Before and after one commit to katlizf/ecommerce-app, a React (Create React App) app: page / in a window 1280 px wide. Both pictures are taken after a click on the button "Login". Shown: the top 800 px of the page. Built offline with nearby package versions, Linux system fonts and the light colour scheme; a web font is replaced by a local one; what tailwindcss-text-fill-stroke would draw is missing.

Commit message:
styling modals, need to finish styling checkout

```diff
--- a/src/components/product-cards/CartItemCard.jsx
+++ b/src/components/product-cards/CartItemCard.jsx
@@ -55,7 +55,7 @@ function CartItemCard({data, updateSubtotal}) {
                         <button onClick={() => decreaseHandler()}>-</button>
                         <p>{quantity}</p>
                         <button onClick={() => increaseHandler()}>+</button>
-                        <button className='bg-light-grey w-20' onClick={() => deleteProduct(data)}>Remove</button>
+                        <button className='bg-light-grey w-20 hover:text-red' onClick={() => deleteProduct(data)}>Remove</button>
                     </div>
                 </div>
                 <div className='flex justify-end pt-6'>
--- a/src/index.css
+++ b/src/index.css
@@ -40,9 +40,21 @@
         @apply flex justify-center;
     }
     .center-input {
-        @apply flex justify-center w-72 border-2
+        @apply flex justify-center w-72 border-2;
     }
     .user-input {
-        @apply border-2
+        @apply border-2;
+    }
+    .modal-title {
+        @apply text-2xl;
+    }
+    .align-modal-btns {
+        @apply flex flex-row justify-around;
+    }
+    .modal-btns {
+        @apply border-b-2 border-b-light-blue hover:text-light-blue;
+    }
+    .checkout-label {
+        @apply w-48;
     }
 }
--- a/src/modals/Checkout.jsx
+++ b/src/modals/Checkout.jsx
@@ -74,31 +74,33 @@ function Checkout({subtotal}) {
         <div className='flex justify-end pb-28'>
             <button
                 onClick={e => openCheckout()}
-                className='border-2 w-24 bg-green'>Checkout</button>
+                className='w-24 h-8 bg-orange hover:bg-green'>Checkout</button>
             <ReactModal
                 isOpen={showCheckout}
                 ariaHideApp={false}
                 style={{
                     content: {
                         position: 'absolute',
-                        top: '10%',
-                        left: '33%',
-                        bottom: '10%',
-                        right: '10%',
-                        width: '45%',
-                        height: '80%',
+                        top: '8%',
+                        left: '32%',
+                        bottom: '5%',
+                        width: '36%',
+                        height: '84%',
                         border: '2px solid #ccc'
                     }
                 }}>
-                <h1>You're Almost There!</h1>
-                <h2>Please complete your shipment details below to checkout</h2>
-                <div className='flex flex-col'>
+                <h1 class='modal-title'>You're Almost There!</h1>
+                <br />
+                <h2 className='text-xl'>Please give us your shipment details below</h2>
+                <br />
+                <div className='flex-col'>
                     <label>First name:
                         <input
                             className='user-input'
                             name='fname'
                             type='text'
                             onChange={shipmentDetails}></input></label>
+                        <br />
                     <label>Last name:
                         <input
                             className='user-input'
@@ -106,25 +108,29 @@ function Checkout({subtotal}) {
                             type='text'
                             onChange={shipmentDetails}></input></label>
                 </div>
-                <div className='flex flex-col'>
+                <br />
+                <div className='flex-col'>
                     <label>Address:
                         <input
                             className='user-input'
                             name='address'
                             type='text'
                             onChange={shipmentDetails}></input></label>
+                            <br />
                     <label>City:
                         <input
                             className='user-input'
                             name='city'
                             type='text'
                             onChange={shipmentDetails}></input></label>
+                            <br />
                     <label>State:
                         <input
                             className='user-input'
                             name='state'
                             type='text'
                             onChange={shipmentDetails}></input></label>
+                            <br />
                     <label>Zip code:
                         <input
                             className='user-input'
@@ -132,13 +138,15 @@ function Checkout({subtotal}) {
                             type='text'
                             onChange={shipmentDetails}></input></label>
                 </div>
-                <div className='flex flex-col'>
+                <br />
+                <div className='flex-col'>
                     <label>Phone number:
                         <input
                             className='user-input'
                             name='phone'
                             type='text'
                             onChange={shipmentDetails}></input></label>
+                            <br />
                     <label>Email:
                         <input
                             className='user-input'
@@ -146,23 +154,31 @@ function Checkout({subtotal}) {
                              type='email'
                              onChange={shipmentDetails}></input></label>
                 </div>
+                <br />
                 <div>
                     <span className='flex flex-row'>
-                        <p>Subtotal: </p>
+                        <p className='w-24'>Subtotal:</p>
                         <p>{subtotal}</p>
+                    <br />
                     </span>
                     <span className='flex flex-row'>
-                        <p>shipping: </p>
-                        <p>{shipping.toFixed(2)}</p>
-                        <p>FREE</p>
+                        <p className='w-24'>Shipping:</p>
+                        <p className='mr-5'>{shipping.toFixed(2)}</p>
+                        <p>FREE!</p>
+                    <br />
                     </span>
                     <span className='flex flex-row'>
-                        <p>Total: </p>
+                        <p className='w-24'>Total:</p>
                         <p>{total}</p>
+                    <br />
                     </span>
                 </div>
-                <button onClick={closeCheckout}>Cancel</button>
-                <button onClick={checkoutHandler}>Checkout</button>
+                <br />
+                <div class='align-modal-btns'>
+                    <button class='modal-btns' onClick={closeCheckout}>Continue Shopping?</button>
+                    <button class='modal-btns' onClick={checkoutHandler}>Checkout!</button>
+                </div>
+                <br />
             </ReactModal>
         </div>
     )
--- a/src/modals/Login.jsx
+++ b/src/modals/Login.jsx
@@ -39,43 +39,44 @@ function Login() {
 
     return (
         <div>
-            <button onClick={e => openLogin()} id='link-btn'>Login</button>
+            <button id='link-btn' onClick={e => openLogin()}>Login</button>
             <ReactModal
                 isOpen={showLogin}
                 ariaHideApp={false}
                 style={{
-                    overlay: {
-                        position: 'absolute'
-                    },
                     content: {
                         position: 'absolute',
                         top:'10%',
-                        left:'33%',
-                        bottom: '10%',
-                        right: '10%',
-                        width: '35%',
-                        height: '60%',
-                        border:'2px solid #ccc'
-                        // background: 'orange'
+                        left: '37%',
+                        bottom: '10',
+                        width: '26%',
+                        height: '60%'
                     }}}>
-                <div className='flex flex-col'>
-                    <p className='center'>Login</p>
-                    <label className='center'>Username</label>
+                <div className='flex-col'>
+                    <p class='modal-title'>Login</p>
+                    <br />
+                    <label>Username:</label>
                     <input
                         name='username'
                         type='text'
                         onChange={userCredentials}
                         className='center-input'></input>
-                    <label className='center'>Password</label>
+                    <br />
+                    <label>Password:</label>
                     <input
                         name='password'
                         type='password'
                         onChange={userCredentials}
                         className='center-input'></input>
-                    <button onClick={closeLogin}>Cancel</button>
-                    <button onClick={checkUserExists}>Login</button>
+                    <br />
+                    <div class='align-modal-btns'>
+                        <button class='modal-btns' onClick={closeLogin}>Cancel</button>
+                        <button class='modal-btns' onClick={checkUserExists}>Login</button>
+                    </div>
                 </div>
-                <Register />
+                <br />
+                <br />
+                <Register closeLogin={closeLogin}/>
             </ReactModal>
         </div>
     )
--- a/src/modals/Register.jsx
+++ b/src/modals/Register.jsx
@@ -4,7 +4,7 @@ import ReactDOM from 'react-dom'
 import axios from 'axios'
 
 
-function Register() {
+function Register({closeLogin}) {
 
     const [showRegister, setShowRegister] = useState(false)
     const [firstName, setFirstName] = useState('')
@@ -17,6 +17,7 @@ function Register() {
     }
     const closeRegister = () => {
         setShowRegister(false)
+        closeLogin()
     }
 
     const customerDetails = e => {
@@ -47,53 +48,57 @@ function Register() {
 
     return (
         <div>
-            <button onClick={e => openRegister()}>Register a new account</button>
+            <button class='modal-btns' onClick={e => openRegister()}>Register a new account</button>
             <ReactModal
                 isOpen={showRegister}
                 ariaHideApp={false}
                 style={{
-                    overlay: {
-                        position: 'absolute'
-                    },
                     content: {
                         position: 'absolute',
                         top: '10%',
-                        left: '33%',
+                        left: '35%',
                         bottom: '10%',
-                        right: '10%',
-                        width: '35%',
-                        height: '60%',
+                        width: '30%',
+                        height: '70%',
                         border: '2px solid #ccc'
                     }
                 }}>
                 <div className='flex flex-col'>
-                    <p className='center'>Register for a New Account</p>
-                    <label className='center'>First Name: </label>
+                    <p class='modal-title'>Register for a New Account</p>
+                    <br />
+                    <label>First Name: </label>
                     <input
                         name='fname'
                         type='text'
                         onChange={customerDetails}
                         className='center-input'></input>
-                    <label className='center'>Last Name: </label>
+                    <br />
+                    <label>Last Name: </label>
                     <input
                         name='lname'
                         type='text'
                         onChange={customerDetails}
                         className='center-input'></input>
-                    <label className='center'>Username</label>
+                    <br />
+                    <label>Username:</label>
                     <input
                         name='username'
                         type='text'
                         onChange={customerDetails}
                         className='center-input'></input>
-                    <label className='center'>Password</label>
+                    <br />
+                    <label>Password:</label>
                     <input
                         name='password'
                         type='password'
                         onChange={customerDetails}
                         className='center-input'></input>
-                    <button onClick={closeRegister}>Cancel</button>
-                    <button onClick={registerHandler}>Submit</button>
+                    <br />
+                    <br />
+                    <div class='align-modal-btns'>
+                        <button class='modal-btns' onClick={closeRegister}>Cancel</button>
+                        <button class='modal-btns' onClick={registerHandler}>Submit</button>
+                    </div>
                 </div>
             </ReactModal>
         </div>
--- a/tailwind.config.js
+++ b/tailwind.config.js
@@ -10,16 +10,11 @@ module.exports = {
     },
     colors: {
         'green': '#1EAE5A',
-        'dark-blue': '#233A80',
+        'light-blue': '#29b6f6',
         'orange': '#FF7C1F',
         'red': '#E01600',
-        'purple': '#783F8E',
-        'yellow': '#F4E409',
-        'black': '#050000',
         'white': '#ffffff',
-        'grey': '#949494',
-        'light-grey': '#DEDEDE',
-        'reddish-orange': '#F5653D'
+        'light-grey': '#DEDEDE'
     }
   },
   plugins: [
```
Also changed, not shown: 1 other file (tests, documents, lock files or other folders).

^^^^^^^^

Respond with nothing but the number of lines in the data above that include the word "modals".

**TASK SOLUTION:**
7